The reply should be one number: how many lines of the data below contain "Confortables".
START Records provided
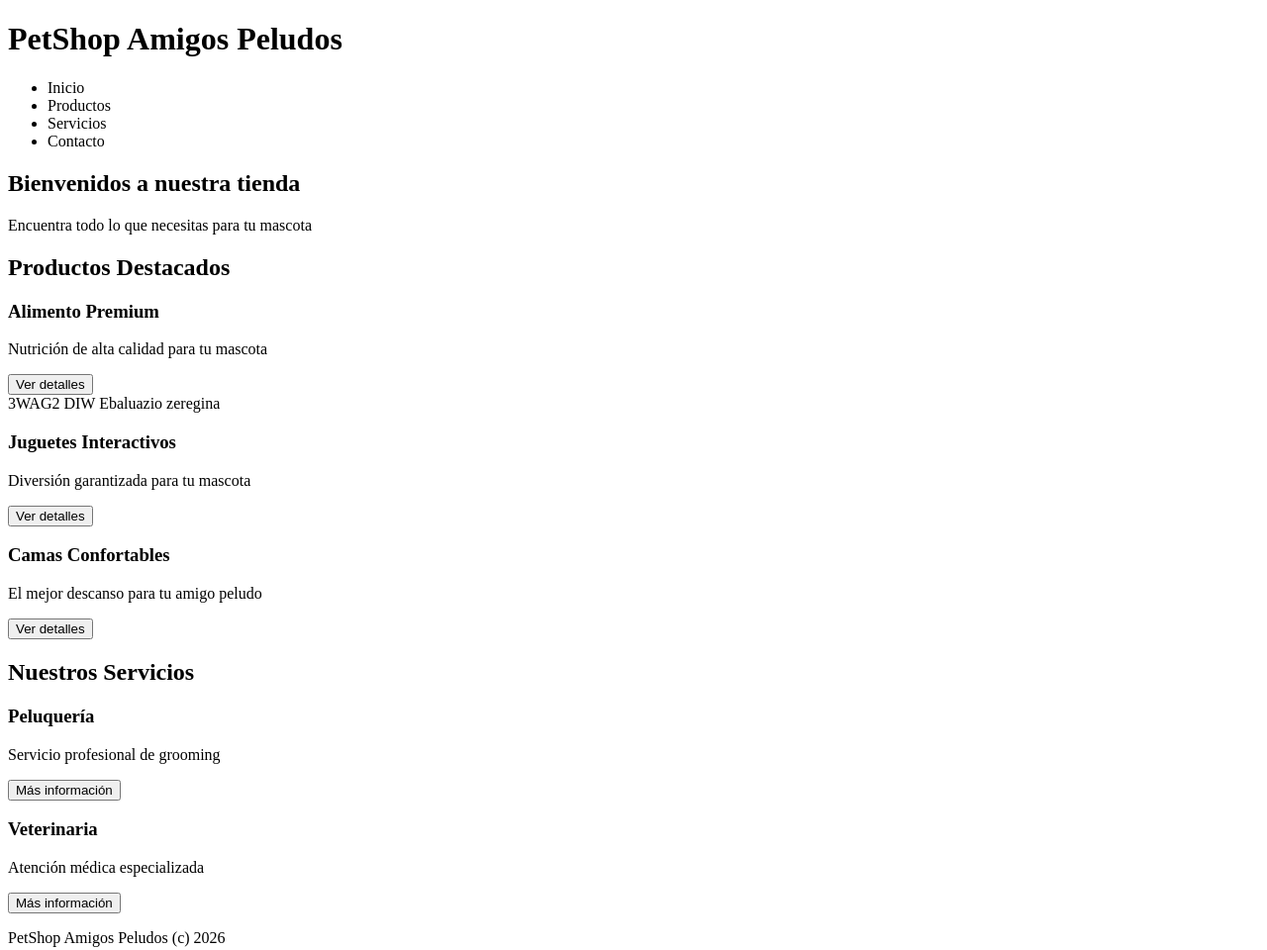
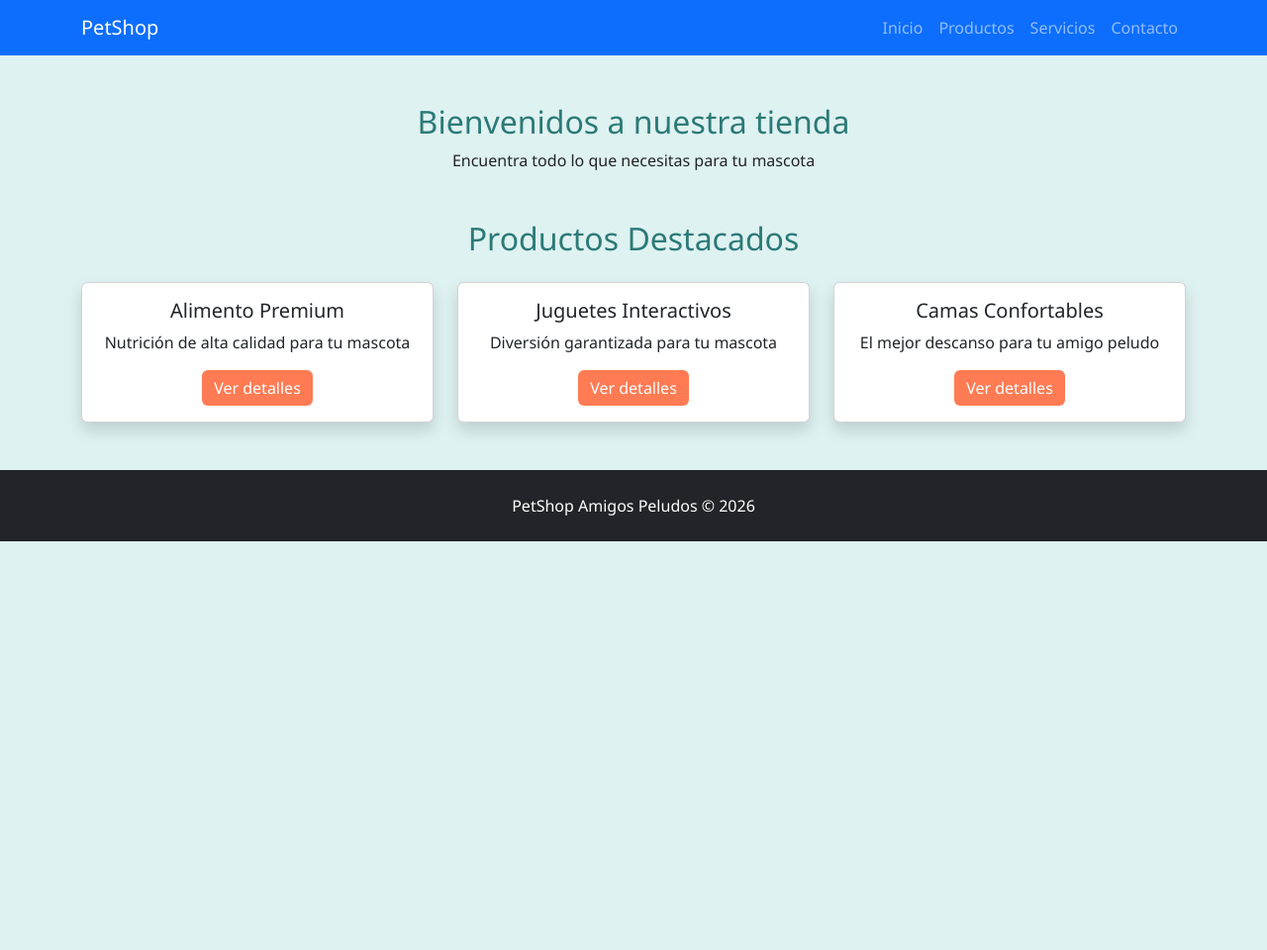
Before and after one commit to DavidLopezCr18/Diseno, a website: page index.html in a window 1280 px wide. Shown: the whole page at 99% size. After the commit the page ends 800 px from the top, so only its background shows below. Drawn offline with nearby package versions, Linux system fonts and the light colour scheme.

Commit message:
commit 2

```diff
--- a/index.html
+++ b/index.html
@@ -1,68 +1,156 @@
 <!DOCTYPE html>
 <html lang="es">
 <head>
-    <meta charset="UTF-8">
-    <meta name="viewport" content="width=device-width, initial-scale=1.0">
-    <title>Tienda de Mascotas - Prueba Práctica</title>
+  <meta charset="UTF-8" />
+  <meta name="viewport" content="width=device-width, initial-scale=1.0" />
+
+  <title>PetShop Amigos Peludos</title>
+
+  <!-- Bootstrap CSS -->
+  <link href="https://cdn.jsdelivr.net/npm/bootstrap@5.3.2/dist/css/bootstrap.min.css" rel="stylesheet">
+
+  <!-- CSS compilado desde SASS -->
   <link rel="stylesheet" href="css/styles.css">
 </head>
 
 <body>
-    <header>
-        <h1>PetShop Amigos Peludos</h1>
-        <nav>
-            <ul>
-                <li>Inicio</li>
-                <li>Productos</li>
-                <li>Servicios</li>
-                <li>Contacto</li>
+
+<!-- ================= NAVBAR ================= -->
+<nav class="navbar navbar-expand-lg navbar-dark bg-primary">
+  <div class="container">
+    <a class="navbar-brand" href="#">PetShop</a>
+
+    <!-- Toggler móvil -->
+    <button class="navbar-toggler" data-bs-toggle="collapse" data-bs-target="#menu">
+      <span class="navbar-toggler-icon"></span>
+    </button>
+
+    <div class="collapse navbar-collapse" id="menu">
+      <ul class="navbar-nav ms-auto">
+        <li class="nav-item"><a class="nav-link" href="#">Inicio</a></li>
+        <li class="nav-item"><a class="nav-link" href="#">Productos</a></li>
+        <li class="nav-item"><a class="nav-link" href="#">Servicios</a></li>
+        <li class="nav-item"><a class="nav-link" href="#">Contacto</a></li>
       </ul>
+    </div>
+  </div>
 </nav>
-    </header>
-    <main>
-        <section id="bienvenida">
+
+
+<!-- ================= MAIN ================= -->
+<main class="container my-5">
+
+  <!-- Bienvenida -->
+  <section class="text-center mb-5">
     <h2>Bienvenidos a nuestra tienda</h2>
     <p>Encuentra todo lo que necesitas para tu mascota</p>
   </section>
-        <section id="productos-destacados">
-            <h2>Productos Destacados</h2>
-            <div class="productos">
-                <div class="producto">
-                    <h3>Alimento Premium</h3>
-                    <p>Nutrición de alta calidad para tu mascota</p>
-                    <button>Ver detalles</button>
-                </div>
-                <div class="producto">
-                    3WAG2 DIW Ebaluazio zeregina
-                    <h3>Juguetes Interactivos</h3>
-                    <p>Diversión garantizada para tu mascota</p>
-                    <button>Ver detalles</button>
-                </div>
-                <div class="producto">
-                    <h3>Camas Confortables</h3>
-                    <p>El mejor descanso para tu amigo peludo</p>
-                    <button>Ver detalles</button>
+
+
+  <!-- ================= PRODUCTOS ================= -->
+  <section>
+    <h2 class="text-center mb-4">Productos Destacados</h2>
+
+    <!-- GRID RESPONSIVE -->
+    <div class="row g-4">
+
+      <!-- Producto 1 -->
+      <div class="col-12 col-md-6 col-lg-4">
+        <div class="card h-100 shadow producto-card">
+          <div class="card-body text-center">
+            <h5 class="card-title">Alimento Premium</h5>
+            <p class="card-text">Nutrición de alta calidad para tu mascota</p>
+            <button class="btn btn-accent" data-bs-toggle="modal" data-bs-target="#modal1">
+              Ver detalles
+            </button>
           </div>
         </div>
-        </section>
-        <section id="servicios">
-            <h2>Nuestros Servicios</h2>
-            <div class="servicios">
-                <div class="servicio">
-                    <h3>Peluquería</h3>
-                    <p>Servicio profesional de grooming</p>
-                    <button>Más información</button>
       </div>
-                <div class="servicio">
-                    <h3>Veterinaria</h3>
-                    <p>Atención médica especializada</p>
-                    <button>Más información</button>
+
+      <!-- Producto 2 -->
+      <div class="col-12 col-md-6 col-lg-4">
+        <div class="card h-100 shadow producto-card">
+          <div class="card-body text-center">
+            <h5 class="card-title">Juguetes Interactivos</h5>
+            <p class="card-text">Diversión garantizada para tu mascota</p>
+            <button class="btn btn-accent" data-bs-toggle="modal" data-bs-target="#modal2">
+              Ver detalles
+            </button>
           </div>
         </div>
+      </div>
+
+      <!-- Producto 3 -->
+      <div class="col-12 col-md-6 col-lg-4">
+        <div class="card h-100 shadow producto-card">
+          <div class="card-body text-center">
+            <h5 class="card-title">Camas Confortables</h5>
+            <p class="card-text">El mejor descanso para tu amigo peludo</p>
+            <button class="btn btn-accent" data-bs-toggle="modal" data-bs-target="#modal3">
+              Ver detalles
+            </button>
+          </div>
+        </div>
+      </div>
+
+    </div>
   </section>
+
 </main>
-    <footer>
-        <p>PetShop Amigos Peludos (c) 2026</p>
+
+
+<!-- ================= FOOTER ================= -->
+<footer class="text-center py-4 bg-dark text-white mt-5">
+  PetShop Amigos Peludos © 2026
 </footer>
+
+
+<!-- ================= MODALES ================= -->
+<div class="modal fade" id="modal1">
+  <div class="modal-dialog">
+    <div class="modal-content">
+      <div class="modal-header">
+        <h5>Alimento Premium</h5>
+        <button class="btn-close" data-bs-dismiss="modal"></button>
+      </div>
+      <div class="modal-body">
+        Alimento con proteínas y vitaminas esenciales.
+      </div>
+    </div>
+  </div>
+</div>
+
+<div class="modal fade" id="modal2">
+  <div class="modal-dialog">
+    <div class="modal-content">
+      <div class="modal-header">
+        <h5>Juguetes Interactivos</h5>
+        <button class="btn-close" data-bs-dismiss="modal"></button>
+      </div>
+      <div class="modal-body">
+        Juguetes que estimulan mente y cuerpo.
+      </div>
+    </div>
+  </div>
+</div>
+
+<div class="modal fade" id="modal3">
+  <div class="modal-dialog">
+    <div class="modal-content">
+      <div class="modal-header">
+        <h5>Camas Confortables</h5>
+        <button class="btn-close" data-bs-dismiss="modal"></button>
+      </div>
+      <div class="modal-body">
+        Máxima comodidad y descanso.
+      </div>
+    </div>
+  </div>
+</div>
+
+
+<!-- Bootstrap JS -->
+<script src="https://cdn.jsdelivr.net/npm/bootstrap@5.3.2/dist/js/bootstrap.bundle.min.js"></script>
+
 </body>
 </html>
--- a/src/scss/_components.scss
+++ b/src/scss/_components.scss
@@ -0,0 +1,17 @@
+.producto-card {
+  @include card-hover;
+
+  .card-title {
+    color: $primary-color;
+    font-family: $font-primary;
+  }
+
+  .btn-accent {
+    background-color: $accent-color;
+    color: white;
+
+    &:hover {
+      background-color: darken($accent-color, 10%);
+    }
+  }
+}
--- a/src/scss/_mixins.scss
+++ b/src/scss/_mixins.scss
@@ -0,0 +1,14 @@
+@mixin flex-center {
+  display: flex;
+  justify-content: center;
+  align-items: center;
+}
+
+@mixin card-hover {
+  transition: transform .3s, box-shadow .3s;
+
+  &:hover {
+    transform: translateY(-5px);
+    box-shadow: 0 10px 20px rgba(0,0,0,.2);
+  }
+}
--- a/src/scss/_variables.scss
+++ b/src/scss/_variables.scss
@@ -0,0 +1,6 @@
+$primary-color: #4caf50;
+$secondary-color: #2e7d32;
+$accent-color: #ff9800;
+
+$font-primary: 'Poppins', sans-serif;
+$font-secondary: 'Arial', sans-serif;
--- a/src/scss/styles.scss
+++ b/src/scss/styles.scss
@@ -0,0 +1,16 @@
+@import "variables";
+@import "mixins";
+@import "components";
+
+body {
+  font-family: $font-secondary;
+}
+
+.navbar {
+  background-color: $primary-color !important;
+}
+
+footer {
+  @include flex-center;
+  background-color: $secondary-color;
+}
```
Also changed, not shown: package.json (+5 -10 lines), src/css/styles.css, 2 other files. Lines whose indentation alone changed are shown as unchanged.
END Records provided
Answer below
3